Print the entries that appear below, exactly as written and without their pictures.

→ RECORDED DATA:

**********

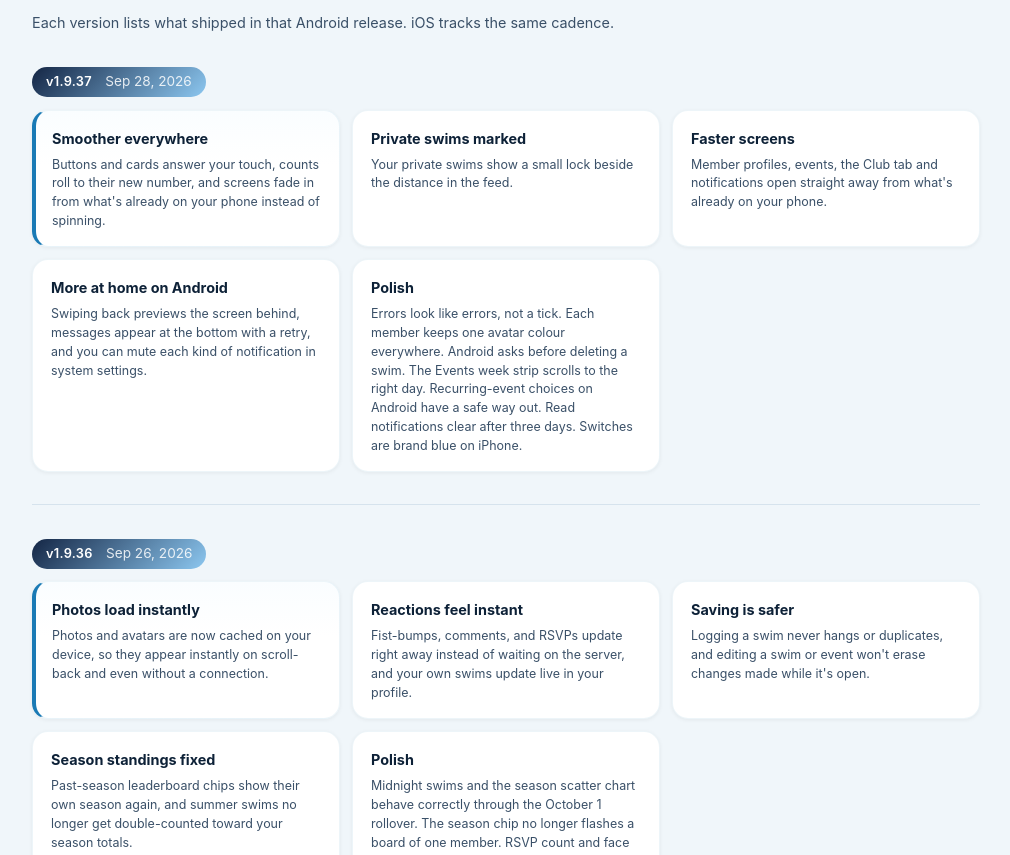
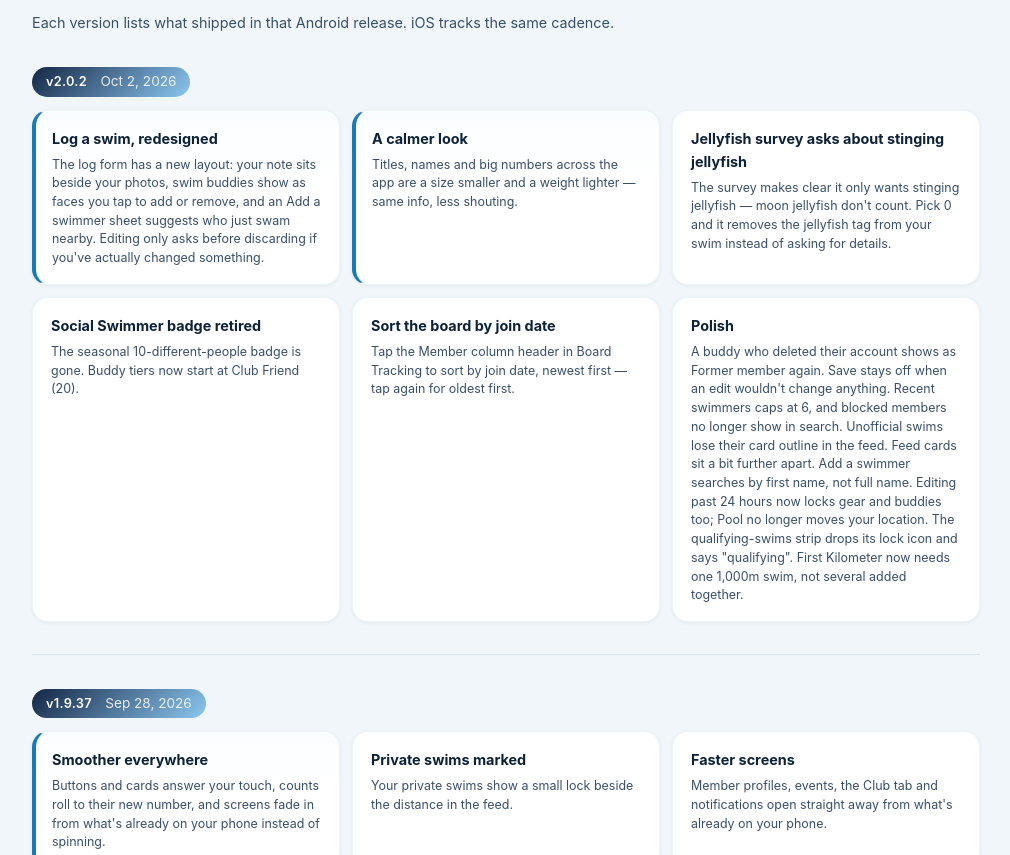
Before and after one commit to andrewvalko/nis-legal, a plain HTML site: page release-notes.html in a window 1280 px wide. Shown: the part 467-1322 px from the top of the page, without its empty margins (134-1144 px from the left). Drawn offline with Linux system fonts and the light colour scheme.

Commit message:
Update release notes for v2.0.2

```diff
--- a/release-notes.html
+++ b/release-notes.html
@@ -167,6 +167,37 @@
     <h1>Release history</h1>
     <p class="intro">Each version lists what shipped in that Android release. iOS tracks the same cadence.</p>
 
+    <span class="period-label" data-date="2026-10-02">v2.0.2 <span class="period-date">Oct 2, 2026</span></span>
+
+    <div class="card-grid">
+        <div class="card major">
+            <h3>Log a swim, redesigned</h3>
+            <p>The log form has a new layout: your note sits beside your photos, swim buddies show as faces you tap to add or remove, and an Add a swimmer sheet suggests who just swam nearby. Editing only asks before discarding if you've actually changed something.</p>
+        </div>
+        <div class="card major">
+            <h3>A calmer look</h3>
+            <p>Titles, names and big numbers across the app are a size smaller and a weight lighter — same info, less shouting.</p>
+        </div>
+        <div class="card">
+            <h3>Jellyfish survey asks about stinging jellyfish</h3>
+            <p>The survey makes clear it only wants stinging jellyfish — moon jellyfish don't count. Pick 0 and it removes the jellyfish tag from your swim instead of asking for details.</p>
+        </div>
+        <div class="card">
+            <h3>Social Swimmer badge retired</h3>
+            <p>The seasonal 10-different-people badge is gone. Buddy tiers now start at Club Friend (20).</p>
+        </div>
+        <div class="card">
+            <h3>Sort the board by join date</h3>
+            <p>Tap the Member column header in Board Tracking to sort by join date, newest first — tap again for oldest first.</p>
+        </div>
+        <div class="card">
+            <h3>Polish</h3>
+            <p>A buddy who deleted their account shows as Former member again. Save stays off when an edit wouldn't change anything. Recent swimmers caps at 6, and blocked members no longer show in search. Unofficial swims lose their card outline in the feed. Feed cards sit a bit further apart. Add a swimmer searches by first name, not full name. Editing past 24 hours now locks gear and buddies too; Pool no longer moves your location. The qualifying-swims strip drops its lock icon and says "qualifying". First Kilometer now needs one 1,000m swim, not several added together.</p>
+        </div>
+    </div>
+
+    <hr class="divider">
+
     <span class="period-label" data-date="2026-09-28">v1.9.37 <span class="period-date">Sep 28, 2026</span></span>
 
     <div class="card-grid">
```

**********

→ ANSWER:
Before and after one commit to andrewvalko/nis-legal, a plain HTML site: page release-notes.html in a window 1280 px wide. Shown: the part 467-1322 px from the top of the page, without its empty margins (134-1144 px from the left). Drawn offline with Linux system fonts and the light colour scheme.

Commit message:
Update release notes for v2.0.2

```diff
--- a/release-notes.html
+++ b/release-notes.html
@@ -167,6 +167,37 @@
     <h1>Release history</h1>
     <p class="intro">Each version lists what shipped in that Android release. iOS tracks the same cadence.</p>
 
+    <span class="period-label" data-date="2026-10-02">v2.0.2 <span class="period-date">Oct 2, 2026</span></span>
+
+    <div class="card-grid">
+        <div class="card major">
+            <h3>Log a swim, redesigned</h3>
+            <p>The log form has a new layout: your note sits beside your photos, swim buddies show as faces you tap to add or remove, and an Add a swimmer sheet suggests who just swam nearby. Editing only asks before discarding if you've actually changed something.</p>
+        </div>
+        <div class="card major">
+            <h3>A calmer look</h3>
+            <p>Titles, names and big numbers across the app are a size smaller and a weight lighter — same info, less shouting.</p>
+        </div>
+        <div class="card">
+            <h3>Jellyfish survey asks about stinging jellyfish</h3>
+            <p>The survey makes clear it only wants stinging jellyfish — moon jellyfish don't count. Pick 0 and it removes the jellyfish tag from your swim instead of asking for details.</p>
+        </div>
+        <div class="card">
+            <h3>Social Swimmer badge retired</h3>
+            <p>The seasonal 10-different-people badge is gone. Buddy tiers now start at Club Friend (20).</p>
+        </div>
+        <div class="card">
+            <h3>Sort the board by join date</h3>
+            <p>Tap the Member column header in Board Tracking to sort by join date, newest first — tap again for oldest first.</p>
+        </div>
+        <div class="card">
+            <h3>Polish</h3>
+            <p>A buddy who deleted their account shows as Former member again. Save stays off when an edit wouldn't change anything. Recent swimmers caps at 6, and blocked members no longer show in search. Unofficial swims lose their card outline in the feed. Feed cards sit a bit further apart. Add a swimmer searches by first name, not full name. Editing past 24 hours now locks gear and buddies too; Pool no longer moves your location. The qualifying-swims strip drops its lock icon and says "qualifying". First Kilometer now needs one 1,000m swim, not several added together.</p>
+        </div>
+    </div>
+
+    <hr class="divider">
+
     <span class="period-label" data-date="2026-09-28">v1.9.37 <span class="period-date">Sep 28, 2026</span></span>
 
     <div class="card-grid">
```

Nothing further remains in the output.